Things are looking up for Tucson, with an economy that is set to grow in 2015 and 2016. That was one of the key takeaways from today’s University of Arizona Eller College of Management annual Economic Outlook Forecast Luncheon at the Westin La Paloma Resort in Tucson. Some 540 people packed the room to hear presenters George W. Hammond, director and research professor at Eller’s Economic and Business Research Center, and Anthony Chan, Chase chief economist, share their predictions regarding job growth, the housing sector, the stock market, interest rates and more.
Despite some stumbling at the start of 2014, the year behind us helped set the stage for growth. To put things into perspective, Anthony Chan spoke first, providing an in-depth analysis of the national and global economy.
“In 2015, we expect more support from the central banks of Europe and China and less support from the United States. Such action is likely to generate faster global growth and better performing equity markets in Europe as the Euro-zone recovers to something approaching 1 percent growth,” Chan said. “As for China, we expect some improvement despite the effects of restructuring of that economy, but acknowledge that financial markets have already front-loaded some of the expected positive monetary and fiscal policy effects.”
In the case of the United States, Chan said growth closer to 3 percent is likely as the current growth momentum spills over into 2015, especially as faster consumer spending is supported by the recent plunge in energy prices.
“Finally, led by Brazil, we expect that Latin America will continue to lag the overall improvement in global economic growth,” he said.
Locally, Tucson’s economy is forecast to expand again next year and “even pick up a little steam,” according to Hammond. In his presentation, entitled “Battling Headwinds,” Hammond gave a comprehensive overview of current economic conditions, breaking down factors that slow growth and pointing to indicators that will fuel future acceleration.
Tucson added jobs and residents during the past year, continuing its recovery from the Great Recession. “The metropolitan area added 4,200 jobs during the past four quarters, which translates into a rate of 1.2 percent. That job growth is a positive sign, but it was below the state and national growth rates, of 2.0 percent and 1.9 percent, respectively,” he said.
Most of the job gains during the past year came in leisure and hospitality, professional and business services, education and health services, and financial activities. Tucson experienced job losses in construction and manufacturing.
“Construction continues to be the missing link in the recovery, with employment running at levels last seen in the mid-1990s. Slow population and household gains have dampened residential real estate activity during the past year,” Hammond said.
Also dragging down local growth has been significant federal fiscal drag, in the form of declining employment and reduced federal procurement spending. Federal fiscal drag affects Tucson more than the nation as a whole, because federal activity (civilian and military) is a larger share of the local economy. “Indeed, according to the latest data, the federal government sector accounted for 7.7 percent of Tucson’s gross domestic product in 2012, more than double the national share,” he said.
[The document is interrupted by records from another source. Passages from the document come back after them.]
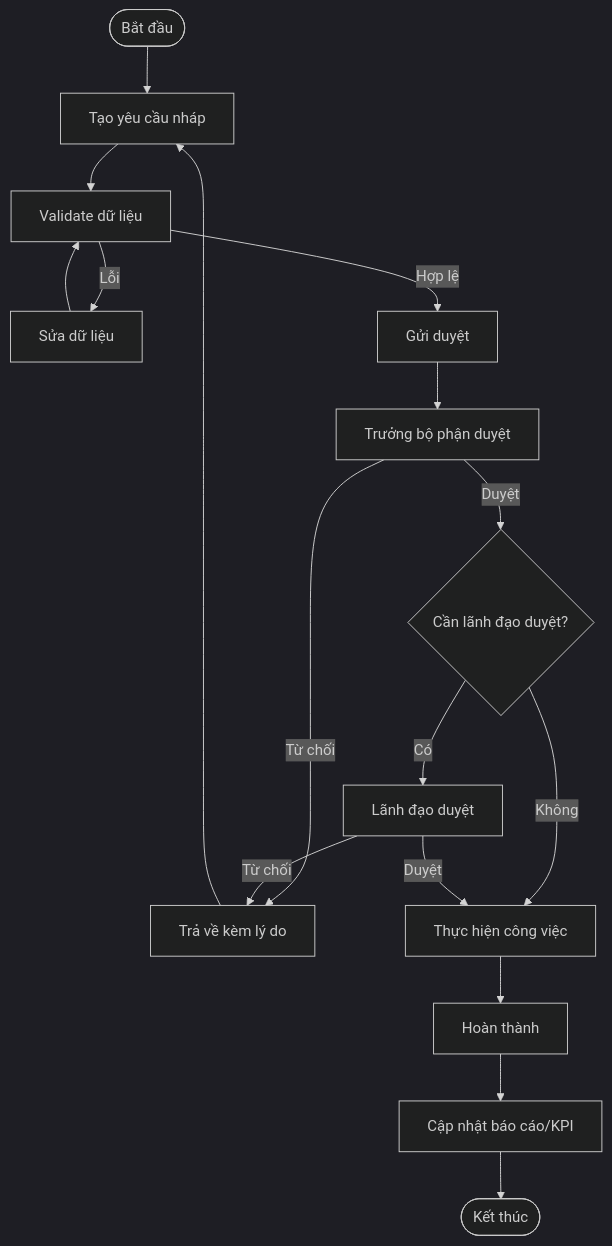
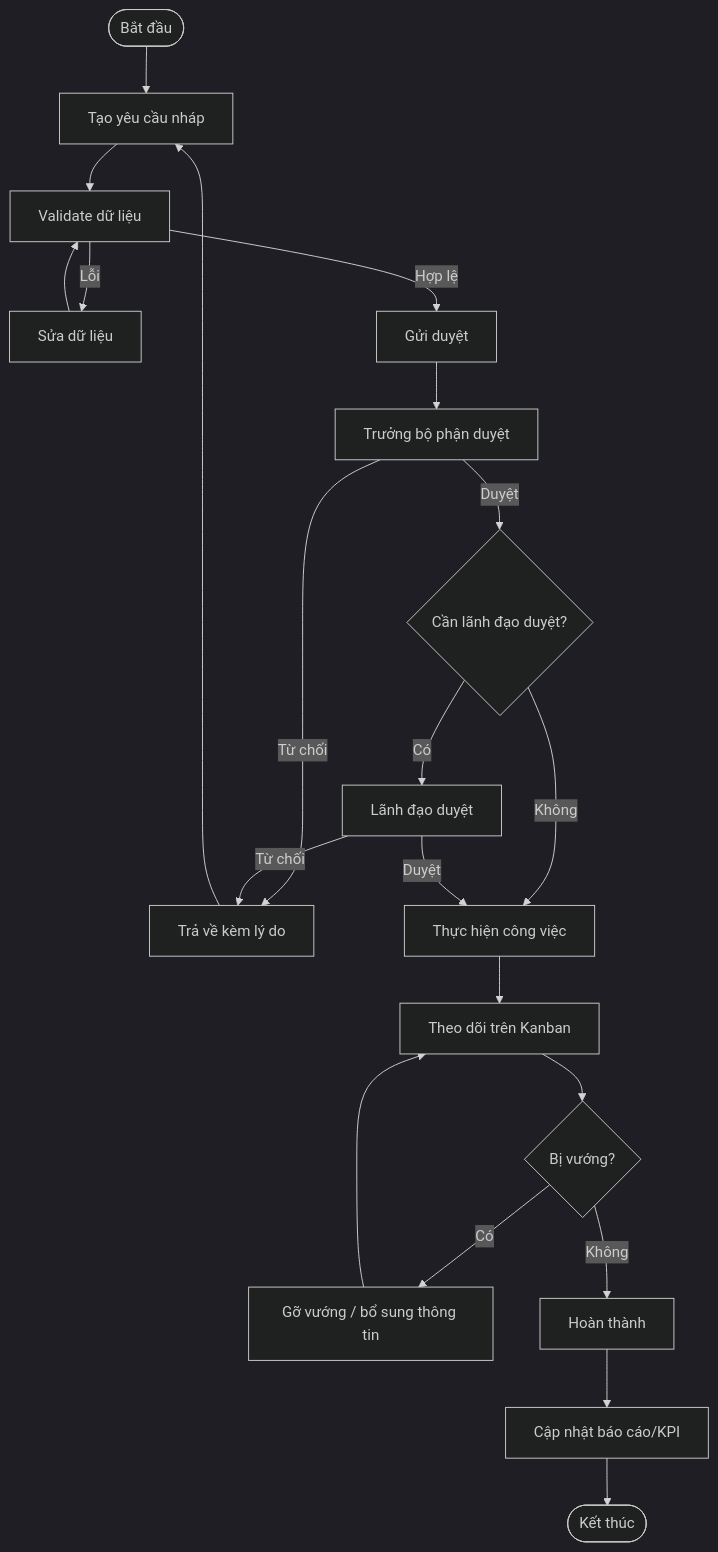
The eighth of 11 diagrams in docs/05-System-Design-and-Diagrams.md (quanptatb/OmniBizAI), drawn with Mermaid (dark theme) before and after one commit. The commit also changed other lines of this file and 15 other files, not shown here.

Commit message:
feat: implement workflow operations module with Kanban board, task details, and approval tracking

````diff
--- a/docs/05-System-Design-and-Diagrams.md
+++ b/docs/05-System-Design-and-Diagrams.md
@@ -265,19 +313,23 @@
 ```mermaid
 flowchart TB
     Start([Bắt đầu]) --> Draft["Tạo yêu cầu nháp"]
     Draft --> Validate["Validate dữ liệu"]
     Validate -->|Lỗi| Fix["Sửa dữ liệu"]
     Fix --> Validate
     Validate -->|Hợp lệ| Submit["Gửi duyệt"]
     Submit --> ManagerReview["Trưởng bộ phận duyệt"]
     ManagerReview -->|Từ chối| Reject["Trả về kèm lý do"]
     Reject --> Draft
     ManagerReview -->|Duyệt| NeedExec{"Cần lãnh đạo duyệt?"}
     NeedExec -->|Có| ExecReview["Lãnh đạo duyệt"]
     NeedExec -->|Không| Work["Thực hiện công việc"]
     ExecReview -->|Từ chối| Reject
     ExecReview -->|Duyệt| Work
-    Work --> Complete["Hoàn thành"]
+    Work --> Board["Theo dõi trên Kanban"]
+    Board --> Blocked{"Bị vướng?"}
+    Blocked -->|Có| Resolve["Gỡ vướng / bổ sung thông tin"]
+    Resolve --> Board
+    Blocked -->|Không| Complete["Hoàn thành"]
     Complete --> Report["Cập nhật báo cáo/KPI"]
     Report --> End([Kết thúc])
 ```
````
The outlook calls for Tucson job growth to gradually improve, rising from 0.8 percent in 2014 to 1.3 percent by 2016. That reflects modest improvements in net migration and less federal fiscal drag. Rising job and population growth raise income gains, which support additional local spending.
During his presentation, Hammond encouraged the audience to utilize the new Making Action Possible for Southern Arizona (MAP) interactive website, mapazdashboard.arizona.edu. The project, which launched on Dec. 5, is a partnership between Eller’s Economic and Business Research Center, the Community Foundation for Southern Arizona, and the Southern Arizona Leadership Council.
The goal of the website is to measure progress and inspire action. MAP users will find real-time data visualization and analysis for 36 socio-economic indicators grouped into six categories: Economy, Education, Health and Social Well-Being, Infrastructure, Quality of Place, and Workforce and Demographics. Users can compare Southern Arizona to the U.S., states in the West, and select metropolitan areas.
“There are so many ways MAP can benefit our community. Examine the data to drive business decisions, build collaboration or cross-sector partnerships,” Hammond said. “Or, analyze the data to help shape and pursue effective policies or seek external funding opportunities.”
Hammond closed his presentation with an upbeat prediction. “Overall, Tucson continues to battle headwinds, but the local economy is growing and moving forward,” he said.
For more information or to view Dr. Hammond’s slide presentation, visit Eller’s Economic and Business Research website, ebr.eller.arizona.edu.